Introduction to Malware Spam (Malspam)

Bart Lenaerts-Bergmans - July 19, 2023

What is malware spam?

Malspam, short for malicious spam or spam containing malware, is a spam email that delivers malware as the malicious payload. Malspam emails contain malicious content, such as links or attachments with viruses or malware.

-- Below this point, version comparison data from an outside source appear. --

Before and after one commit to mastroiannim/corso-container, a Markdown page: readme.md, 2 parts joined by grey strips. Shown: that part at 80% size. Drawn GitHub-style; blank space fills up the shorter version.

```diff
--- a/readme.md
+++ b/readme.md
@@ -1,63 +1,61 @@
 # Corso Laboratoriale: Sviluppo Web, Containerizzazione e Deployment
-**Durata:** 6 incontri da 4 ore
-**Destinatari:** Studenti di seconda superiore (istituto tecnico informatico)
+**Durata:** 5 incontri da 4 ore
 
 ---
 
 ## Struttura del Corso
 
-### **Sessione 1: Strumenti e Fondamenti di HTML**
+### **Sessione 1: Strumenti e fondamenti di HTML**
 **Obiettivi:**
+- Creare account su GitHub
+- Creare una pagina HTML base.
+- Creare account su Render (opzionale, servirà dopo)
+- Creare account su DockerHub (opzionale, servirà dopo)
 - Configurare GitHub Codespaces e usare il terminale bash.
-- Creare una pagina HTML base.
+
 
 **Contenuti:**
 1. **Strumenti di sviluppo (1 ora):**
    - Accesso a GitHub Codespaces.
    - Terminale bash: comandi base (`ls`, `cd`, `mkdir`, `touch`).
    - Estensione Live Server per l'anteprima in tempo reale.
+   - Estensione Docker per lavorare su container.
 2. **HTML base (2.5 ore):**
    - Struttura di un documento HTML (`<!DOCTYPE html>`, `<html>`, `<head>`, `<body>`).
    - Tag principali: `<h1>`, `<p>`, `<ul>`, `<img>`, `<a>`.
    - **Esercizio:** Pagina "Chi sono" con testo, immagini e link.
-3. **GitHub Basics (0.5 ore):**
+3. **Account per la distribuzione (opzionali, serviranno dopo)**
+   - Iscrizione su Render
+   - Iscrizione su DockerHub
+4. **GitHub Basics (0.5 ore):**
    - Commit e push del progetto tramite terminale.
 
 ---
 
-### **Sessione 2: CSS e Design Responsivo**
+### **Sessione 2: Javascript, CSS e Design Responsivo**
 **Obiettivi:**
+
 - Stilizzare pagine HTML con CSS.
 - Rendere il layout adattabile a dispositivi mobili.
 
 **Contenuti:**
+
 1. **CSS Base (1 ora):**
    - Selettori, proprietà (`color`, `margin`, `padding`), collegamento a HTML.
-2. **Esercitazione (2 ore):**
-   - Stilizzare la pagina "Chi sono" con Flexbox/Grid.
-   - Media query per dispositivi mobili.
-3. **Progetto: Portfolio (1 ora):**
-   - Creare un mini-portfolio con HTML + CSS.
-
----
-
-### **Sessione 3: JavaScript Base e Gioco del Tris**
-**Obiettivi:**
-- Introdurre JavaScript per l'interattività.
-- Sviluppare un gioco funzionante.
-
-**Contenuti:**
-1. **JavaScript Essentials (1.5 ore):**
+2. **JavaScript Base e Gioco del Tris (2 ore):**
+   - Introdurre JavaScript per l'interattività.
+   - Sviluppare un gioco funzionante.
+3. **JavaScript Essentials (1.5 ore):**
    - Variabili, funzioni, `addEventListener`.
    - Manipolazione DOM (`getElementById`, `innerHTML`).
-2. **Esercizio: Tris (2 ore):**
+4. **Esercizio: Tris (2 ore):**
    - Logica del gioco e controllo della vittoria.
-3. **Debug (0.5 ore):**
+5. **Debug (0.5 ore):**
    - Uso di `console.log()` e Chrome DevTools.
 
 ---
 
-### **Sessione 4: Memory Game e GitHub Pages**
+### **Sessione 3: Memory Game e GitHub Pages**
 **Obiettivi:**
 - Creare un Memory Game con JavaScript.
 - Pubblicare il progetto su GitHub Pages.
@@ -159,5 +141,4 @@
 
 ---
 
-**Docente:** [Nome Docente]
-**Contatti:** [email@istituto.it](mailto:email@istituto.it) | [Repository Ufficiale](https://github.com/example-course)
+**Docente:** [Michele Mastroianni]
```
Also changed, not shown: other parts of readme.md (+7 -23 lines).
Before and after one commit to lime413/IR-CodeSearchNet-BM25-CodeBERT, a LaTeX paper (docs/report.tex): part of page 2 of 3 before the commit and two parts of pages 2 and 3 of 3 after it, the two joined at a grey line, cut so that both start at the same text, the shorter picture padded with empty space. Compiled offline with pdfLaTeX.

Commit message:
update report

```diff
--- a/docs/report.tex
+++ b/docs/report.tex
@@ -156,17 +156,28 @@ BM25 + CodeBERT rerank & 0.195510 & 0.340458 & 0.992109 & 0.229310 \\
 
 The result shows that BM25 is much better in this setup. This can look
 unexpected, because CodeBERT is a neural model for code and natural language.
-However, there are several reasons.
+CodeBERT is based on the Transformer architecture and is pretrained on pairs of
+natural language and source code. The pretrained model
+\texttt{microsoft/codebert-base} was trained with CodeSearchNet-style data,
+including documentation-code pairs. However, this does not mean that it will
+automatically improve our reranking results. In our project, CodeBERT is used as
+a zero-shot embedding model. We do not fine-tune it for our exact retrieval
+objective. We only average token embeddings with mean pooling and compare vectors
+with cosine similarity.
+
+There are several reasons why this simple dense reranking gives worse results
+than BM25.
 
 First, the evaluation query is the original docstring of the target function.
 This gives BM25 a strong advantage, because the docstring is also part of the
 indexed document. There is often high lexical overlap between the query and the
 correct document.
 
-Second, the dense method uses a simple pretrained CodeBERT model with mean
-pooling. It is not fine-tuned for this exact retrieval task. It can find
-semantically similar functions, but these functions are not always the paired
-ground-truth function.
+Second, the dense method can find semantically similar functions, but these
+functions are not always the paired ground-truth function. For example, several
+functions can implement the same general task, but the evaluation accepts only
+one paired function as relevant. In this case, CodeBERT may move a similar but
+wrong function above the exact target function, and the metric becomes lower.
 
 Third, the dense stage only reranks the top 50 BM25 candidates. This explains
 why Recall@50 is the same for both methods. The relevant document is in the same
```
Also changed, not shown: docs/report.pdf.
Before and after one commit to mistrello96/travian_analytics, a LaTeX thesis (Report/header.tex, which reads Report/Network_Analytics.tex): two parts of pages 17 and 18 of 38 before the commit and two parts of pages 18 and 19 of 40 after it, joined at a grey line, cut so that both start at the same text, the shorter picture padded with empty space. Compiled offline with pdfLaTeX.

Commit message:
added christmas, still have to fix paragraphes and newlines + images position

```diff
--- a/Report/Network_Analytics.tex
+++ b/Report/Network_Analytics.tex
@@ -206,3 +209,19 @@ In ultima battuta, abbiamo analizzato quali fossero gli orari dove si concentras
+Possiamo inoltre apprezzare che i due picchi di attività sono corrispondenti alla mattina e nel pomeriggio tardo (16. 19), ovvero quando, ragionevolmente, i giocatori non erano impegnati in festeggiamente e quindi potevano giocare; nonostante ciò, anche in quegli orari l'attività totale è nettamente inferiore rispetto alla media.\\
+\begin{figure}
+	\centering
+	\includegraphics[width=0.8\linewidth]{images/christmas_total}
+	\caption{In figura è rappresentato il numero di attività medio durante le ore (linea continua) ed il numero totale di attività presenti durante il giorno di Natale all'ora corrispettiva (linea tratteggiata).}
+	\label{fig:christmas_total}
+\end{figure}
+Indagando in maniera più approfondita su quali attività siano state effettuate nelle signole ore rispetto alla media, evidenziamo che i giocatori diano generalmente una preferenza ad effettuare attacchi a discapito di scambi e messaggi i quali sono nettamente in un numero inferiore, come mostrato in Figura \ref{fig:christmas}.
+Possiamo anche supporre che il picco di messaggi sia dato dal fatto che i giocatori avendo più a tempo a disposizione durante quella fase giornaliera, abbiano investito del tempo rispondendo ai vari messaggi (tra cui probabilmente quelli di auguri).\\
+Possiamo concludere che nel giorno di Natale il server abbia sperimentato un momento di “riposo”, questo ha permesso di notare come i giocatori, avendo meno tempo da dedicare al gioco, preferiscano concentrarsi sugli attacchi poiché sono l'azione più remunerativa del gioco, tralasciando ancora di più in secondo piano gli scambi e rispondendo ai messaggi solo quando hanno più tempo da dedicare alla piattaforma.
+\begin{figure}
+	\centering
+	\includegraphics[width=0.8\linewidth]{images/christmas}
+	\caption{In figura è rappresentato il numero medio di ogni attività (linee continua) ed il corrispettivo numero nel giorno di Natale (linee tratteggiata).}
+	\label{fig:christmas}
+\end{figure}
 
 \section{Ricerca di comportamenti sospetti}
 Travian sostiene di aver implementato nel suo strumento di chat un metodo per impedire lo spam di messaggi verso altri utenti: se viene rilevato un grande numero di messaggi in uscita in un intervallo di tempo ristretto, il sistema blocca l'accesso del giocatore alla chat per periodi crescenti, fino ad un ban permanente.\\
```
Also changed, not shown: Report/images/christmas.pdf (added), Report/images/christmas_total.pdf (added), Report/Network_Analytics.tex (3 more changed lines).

Though people typically consider junk emails a nuisance, malspam represents a true danger that can wreak havoc on the impacted machine and on the other machines connected to the same network.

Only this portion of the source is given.